Myra’s vandalism represents a perversely appropriate public response, given the painting’s mode of production and the exhibition’s title. Note, in this connection, the way that an unidentified art student who was present during the attacks on Myra has chosen to describe the resulting image: “I don’t understand why there was such an extreme reaction to it…. It’s quite good now though, she looks like she has been punched and has a bloody nose.” (8)

This playful comment hints that the vandal is also an artist in his or her own way. Hence, acts of vandalism against artworks could just as easily be attributed to a Hyde-like artistic alter ego. If so, then one should not be surprised to learn that one of Myra’s vandals was an irate artist, and yet one is still surprised by this news. Why? Perhaps because his actions, with their clear challenge to the principles of free speech, appear to originate from elsewhere and from someone else’s hand. Under the stark light of the exhibition’s title, the origins of these actions seem to stretch beyond the responsibility of any one group or individual. They seem to lead to another phantom-like figure, a generic, who animates the social in the manner of de Certeau’s anonymous “ordinary man” – that “ubiquitous character, walking in countless thousands on the streets.” (9)

Here is how this figure is described by de Certeau at the beginning of his moving dedication to The Practice of Everyday Life:

In invoking here at the outset of my narratives the absent figure who provides both their beginnings and their necessity, I inquire into the desire whose impossible object he represents.
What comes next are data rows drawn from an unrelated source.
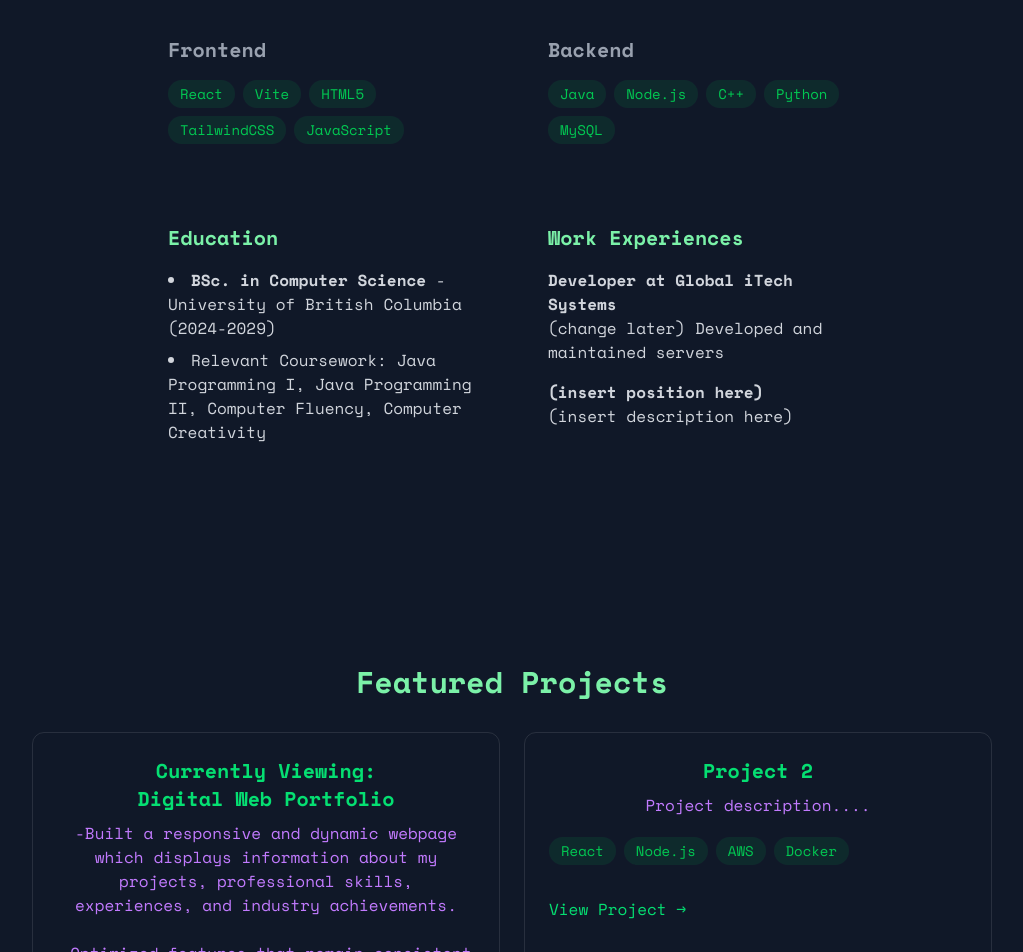
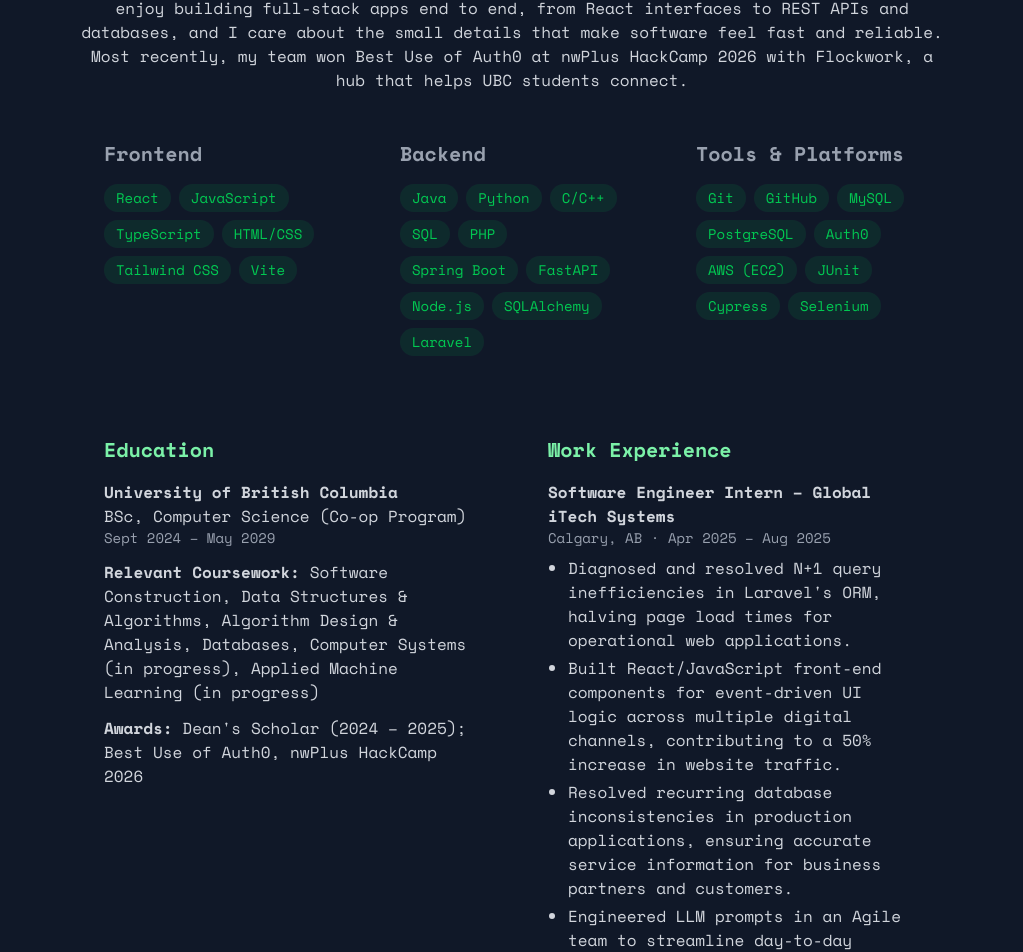
Before and after one commit to AnkitBhandari10/AnkitBhandari10.github.io, a React (Vite) app: page / in a window 1280 px wide. Shown: the part 976-1928 px from the top of the page, without its empty margins (128-1151 px from the left). Built offline with nearby package versions, Linux system fonts and the light colour scheme.

Commit message:
Refactor About component structure and content
Refactored About component to use skillGroups and experiences arrays for better organization. Updated content and structure for improved clarity.

```diff
--- a/src/components/sections/About.jsx
+++ b/src/components/sections/About.jsx
@@ -1,78 +1,119 @@
 import { ScrollReveal } from "../ScrollReveal"
 
+const skillGroups = [
+  {
+    title: "Frontend",
+    skills: ["React", "JavaScript", "TypeScript", "HTML/CSS", "Tailwind CSS", "Vite"],
+  },
+  {
+    title: "Backend",
+    skills: ["Java", "Python", "C/C++", "SQL", "PHP", "Spring Boot", "FastAPI", "Node.js", "SQLAlchemy", "Laravel"],
+  },
+  {
+    title: "Tools & Platforms",
+    skills: ["Git", "GitHub", "MySQL", "PostgreSQL", "Auth0", "AWS (EC2)", "JUnit", "Cypress", "Selenium"],
+  },
+];
+
+const experiences = [
+  {
+    role: "Software Engineer Intern",
+    company: "Global iTech Systems",
+    location: "Calgary, AB",
+    dates: "Apr 2025 – Aug 2025",
+    points: [
+      "Diagnosed and resolved N+1 query inefficiencies in Laravel's ORM, halving page load times for operational web applications.",
+      "Built React/JavaScript front-end components for event-driven UI logic across multiple digital channels, contributing to a 50% increase in website traffic.",
+      "Resolved recurring database inconsistencies in production applications, ensuring accurate service information for business partners and customers.",
+      "Engineered LLM prompts in an Agile team to streamline day-to-day business workflows.",
+    ],
+  },
+  {
+    role: "Math Tutor",
+    company: "Sir Winston Churchill High School",
+    location: "Calgary, AB",
+    dates: "Sept 2022 – June 2024",
+    points: [
+      "Taught core math curricula, using practice assessments to find and close each student's learning gaps.",
+    ],
+  },
+];
+
+const chipClass =
+  "bg-green-500/10 text-green-500 py-1 px-3 rounded-full text-sm hover:bg-green-500/20 hover:shadow-[0_2px_8px_rgba(59,130,224,0.2)] transition";
+
 export const About = () => {
-  const skillsFE = ["React", "Vite", "HTML5", "TailwindCSS", "JavaScript"]; //my front end skills
-  const skillsBE = ["Java", "Node.js", "C++", "Python", "MySQL"]; //my back end skills
-
   return (
     <section
       id="about"
-      className="min-h-screen text-gray-400 bg-gray-900 body-font"
+      className="min-h-screen text-gray-400 bg-gray-900 body-font py-20"
     >
       <ScrollReveal>
-      <div className="max-w-3xl mx-auto px-4">
+      <div className="max-w-4xl mx-auto px-4">
         <h2 className="text-3xl font-bold mb-8 bg-green-300 bg-clip-text text-transparent text-center">
           About Me
         </h2>
 
         <p className="text-gray-300 mb-6 text-center">
-           I am passionate about working on detailed and intricate projects that polish the minute details found in everyday apps. Working on these features allows me to discover the remarkable things that can achieved with technology!
+          I'm a third-year Computer Science student in UBC's Co-op program, based in Vancouver. I enjoy building
+          full-stack apps end to end, from React interfaces to REST APIs and databases, and I care about the small
+          details that make software feel fast and reliable. Most recently, my team won Best Use of Auth0 at nwPlus
+          HackCamp 2026 with Flockwork, a hub that helps UBC students connect.
         </p>
 
-        <div className="grid grid-cols-1 md:grid-cols-2 gap-6">
-          <div className="p-6 hover:-translate-y-1 transition-all">
-            <h3 className="text-xl font-bold mb-4">Frontend</h3>
+        <div className="grid grid-cols-1 md:grid-cols-3 gap-6">
+          {skillGroups.map((group) => (
+            <div key={group.title} className="p-6 hover:-translate-y-1 transition-all">
+              <h3 className="text-xl font-bold mb-4">{group.title}</h3>
               <div className="flex flex-wrap gap-2">
-              {skillsFE.map((tech, key) => (
-                <span
-                  key={key}
-                  className="bg-green-500/10 text-green-500 py-1 px-3 rounded-full text-sm hover:bg-green-500/20 hover:shadow-[0_2px_8px_rgba(59,130,224,0.2)] transition"
-                >
+                {group.skills.map((tech) => (
+                  <span key={tech} className={chipClass}>
                     {tech}
                   </span>
                 ))}
               </div>
             </div>
-
-          <div className="p-6 hover:-translate-y-1 transition-all">
-            <h3 className="text-xl font-bold mb-4">Backend</h3>
-            <div className="flex flex-wrap gap-2">
-              {skillsBE.map((tech, key) => (
-                <span
-                  key={key}
-                  className="bg-green-500/10 text-green-500 py-1 px-3 rounded-full text-sm hover:bg-green-500/20 hover:shadow-[0_2px_8px_rgba(59,130,224,0.2)] transition"
-                >
-                  {tech}
-                </span>
           ))}
-            </div>
-          </div>
         </div>
 
         <div className="grid grid-cols-1 md:grid-cols-2 gap-6 mt-8">
           <div className="p-6 rounded-xl hover:-translate-y-1 transition-all">
             <h3 className="text-green-300 text-xl font-bold mb-4">Education</h3>
-            <ul className = "list-disc list-inside text-gray-300 space-y-2">
-                <li>
-                    <strong>BSc. in Computer Science </strong> - University of British Columbia
-                    (2024-2029)
-                </li>
-                <li>
-                    Relevant Coursework: Java Programming I, Java Programming II, Computer Fluency, Computer Creativity
-                </li>
+            <div className="space-y-3 text-gray-300">
+              <div>
+                <h4 className="font-semibold">University of British Columbia</h4>
+                <p>BSc, Computer Science (Co-op Program)</p>
+                <p className="text-sm text-gray-400">Sept 2024 – May 2029</p>
+              </div>
+              <p>
+                <strong>Relevant Coursework:</strong> Software Construction, Data Structures &amp; Algorithms,
+                Algorithm Design &amp; Analysis, Databases, Computer Systems (in progress), Applied Machine Learning
+                (in progress)
+              </p>
+              <p>
+                <strong>Awards:</strong> Dean's Scholar (2024 – 2025); Best Use of Auth0, nwPlus HackCamp 2026
+              </p>
+            </div>
+          </div>
+
+          <div className="p-6 rounded-xl hover:-translate-y-1 transition-all">
+            <h3 className="text-green-300 text-xl font-bold mb-4">Work Experience</h3>
+            <div className="space-y-6 text-gray-300">
+              {experiences.map((job) => (
+                <div key={job.role}>
+                  <h4 className="font-semibold">
+                    {job.role} – {job.company}
+                  </h4>
+                  <p className="text-sm text-gray-400 mb-2">
+                    {job.location} · {job.dates}
+                  </p>
+                  <ul className="list-disc list-outside ml-5 space-y-1">
+                    {job.points.map((point) => (
+                      <li key={point}>{point}</li>
+                    ))}
                   </ul>
                 </div>
-          <div className="p-6 rounded-xl hover:-translate-y-1 transition-all">
-            <h3 className=" text-green-300 text-xl font-bold mb-4">Work Experiences</h3>
-            <div className = "space-y-4 text-gray-300">
-                <div>
-                    <h4 className = "font-semibold">Developer at Global iTech Systems</h4>
-                    <p> (change later) Developed and maintained servers </p>
-                </div>
-                <div>
-                    <h4 className = "font-semibold">(insert position here)</h4>
-                    <p> (insert description here) </p>
-                </div>
+              ))}
             </div>
           </div>
         </div>
```
Lines whose indentation alone changed are shown as unchanged.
What are we asking this oracle whose voice is almost indistinguishable from the rumble of history to license us, to authorize us to say, when we dedicate to him the writing that one formerly offered in praise of the gods or the inspiring muses?

Who were the organizers of “Sensation” invoking and, indeed, provoking in the staging of a public exhibition with such a title other than the ordinary person who “is the murmuring voice of societies,” who “comes before texts” and who “does not expect representations”? For de Certeau this anonymous figure “squats now at the center of our scientific stages.”

The floodlights have moved away from the actors who possess proper names and social blazons, turning first toward the chorus of secondary characters, then settling on the mass of the audience. (10)

But the exhibition did more than conjure up this figure, it released the spectre of intolerance that can also harbour in its depths. This is one of the more obvious consequences of the deliberate staging of this type of exhibition and it is a consequence that extends to the artworks only insofar as they are a part of its economy. While the Royal Academy can bask in the recognition that it did not buckle under the internal or external pressures of censorship, it cannot lose sight of the fact that it actively courted acts of intolerance through the way that it chose to frame the exhibition.

Relevant help and advice: Canvas Art Blog

Leave a Reply

Your email address will not be published. Required fields are marked *